A Drug Screening Approach to Rescue OXPHOS Defective Cells

L-R: Mike Ryan and Luke Formosa at work in the Ryan lab.

L-R: Mike Ryan and Luke Formosa at work in the Ryan lab.

Researcher

Professor Mike Ryan

Research Institution

Monash University

Project Name

A Drug Screening Approach to Rescue OXPHOS Defective Cells

Project Details

Professor Mike Ryan is leading a project to discover compounds that can treat mitochondrial disease (mito).  He is the head of the Mitochondria Lab at Monash University in Melbourne and a professor of biochemistry and molecular biology.  Professor Ryan’s lab aims to evaluate 10,000 therapeutic compounds in cell models, and identify ones that repair mitochondrial mutations.  The ultimate goal of the project is to develop a drug that improves medical outcomes and quality of life for mito patients.

In mito, genetic mutations lead to improperly folded proteins which prevent mitochondria from functioning correctly. Most mutations affect the mitochondrial respiratory chain, the group of proteins and enzymes that convert food molecules into usable energy for the body. The largest component of the respiratory chain is complex I. Defects in complex I are the most significant cause of mito, responsible for 35 percent of all cases. Accordingly, Professor Ryan will be using cell models with a complex I defect.

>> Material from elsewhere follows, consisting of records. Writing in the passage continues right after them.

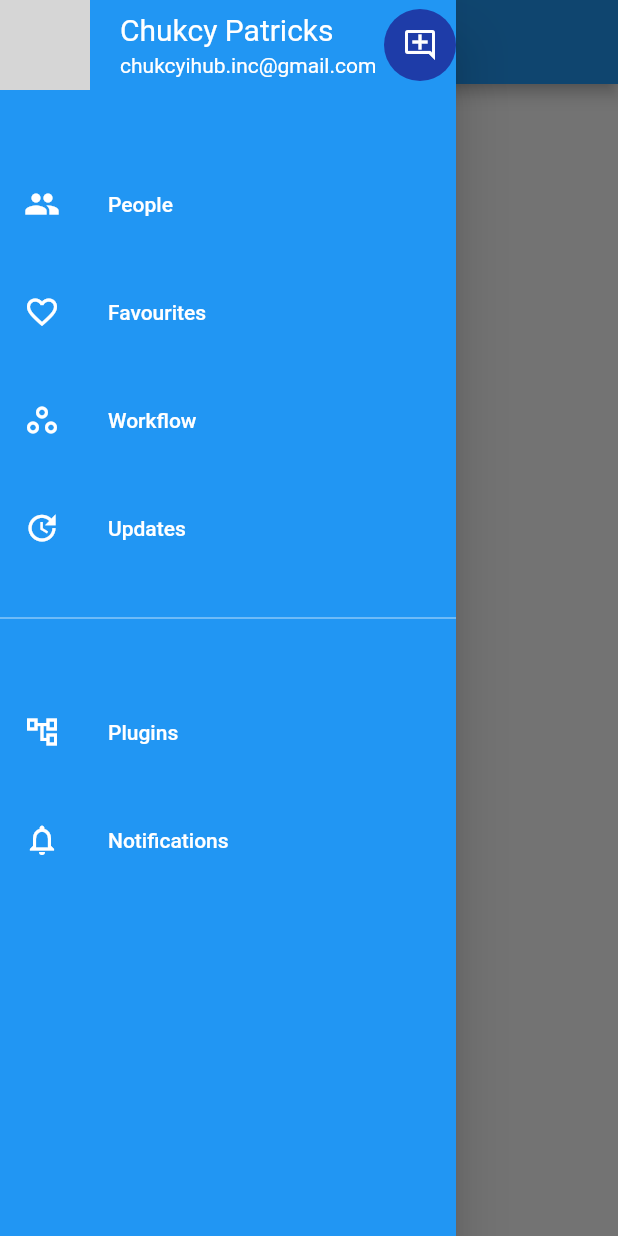
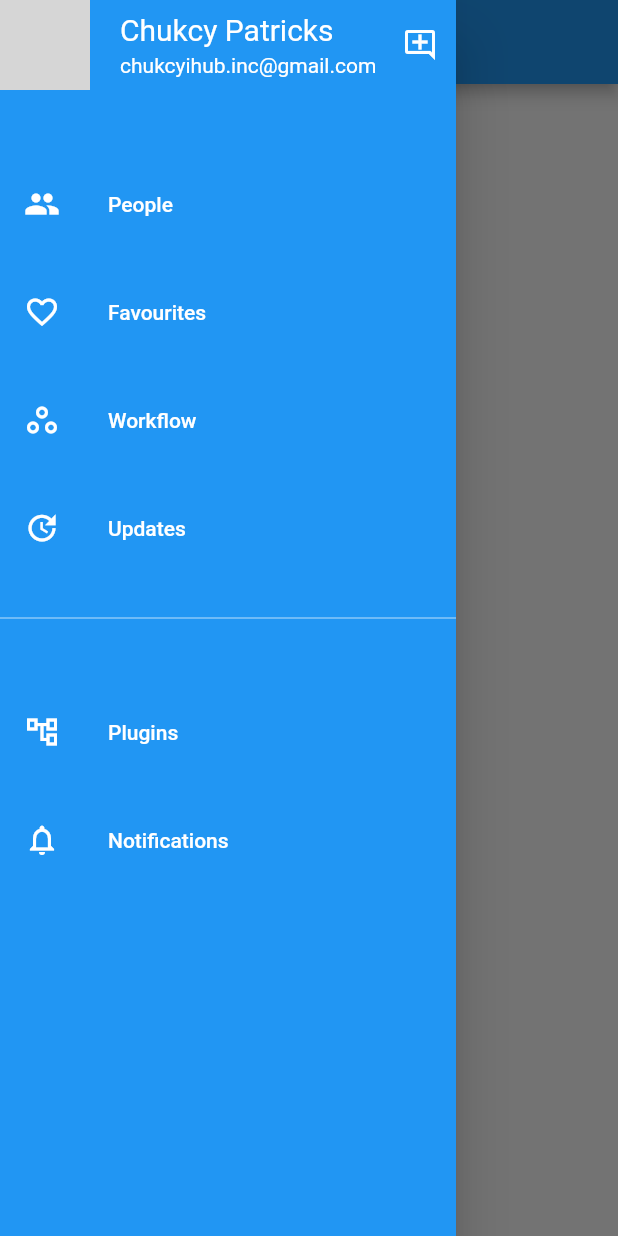
Before and after one commit to Chukcysax/myFlutterApps, a Flutter app: the screen it shows after launch, with the side drawer open, on a phone screen of 412 x 824 dp. Run offline on Flutter 3.47's test engine with Material 2 defaults, Android fonts, the phone set to English and light mode, and no system bars; network calls fail; grey boxes are pictures that could not be loaded.

Commit message:
Color cahnges

```diff
--- a/lib/main.dart
+++ b/lib/main.dart
@@ -130,7 +130,7 @@ Widget buildHeader({
             Spacer(),
             CircleAvatar(
               radius: 24,
-              backgroundColor: Color.fromRGBO(30, 60, 168, 1),
+              backgroundColor: Colors.blue,
               child: Icon(Icons.add_comment_outlined, color: Colors.white),
             )
           ],
```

Figure 1: A depiction of mitochondrial respiratory chain complex I. Certain genetic mutations alter the shape of this molecule and prevent it from functioning. Professor Ryan’s research is seeking a compound that could stabilise complex I, and thus improve mitochodnrial function.   The grey band represents the inner mitochondrial membrane. Source: Wikimedia Commons, Protein Data Bank http://pdb101.rcsb.org/motm/144

Professor Ryan’s team has developed a method to rapidly test thousands of therapeutic compounds in a cell model. Using CRISPR-Cas9 technology, his team will edit the genome of cells to mimic an ACAD9 mutation, which disrupts an enzyme crucial for the assembly of mitochondrial complex I. This specific mutation has been reported in at least 30 known patients across the world, allowing researchers to compare cell model and real-life cases. Cells will be cultured in an automated system that enables a far greater number of compounds to be studied than could be manually. Ten thousand compounds will be analysed in this system, including 3,707 drugs approved by the US Food and Drug Administration, 89 epigenetic compounds, 276 kinase modulators, 928 microsource compounds, and 5,000 compounds.  Cells that survive will be rapidly identified using a robotic camera.

Professor Ryan’s team hopes to identify compounds that repair the cells’ mitochondria. He predicts that repair could occur by one of two mechanisms. The first mechanism is that a compound would act as a chaperone protein, which corrects misfolded proteins, allowing complex I to assemble.  Another possible mechanism is that a compound that would mimic the function of complex I, and thus compensate for its absence. Both mechanisms result in cells with improved energy metabolism. Compounds that repair defective cells will be tested in additional cells model, and then developed into drug formulation for use in mouse models and hopefully clinical trials.

At the moment, therapies for mito patients are limited. There are no approved compounds that address the primary cause. Professor Mike Ryan and his team at the Monash Mitochondria Lab are working to change this.  It is because of the Mito Foundation’s generous supporters that research like this is occurring in Australia each and every day.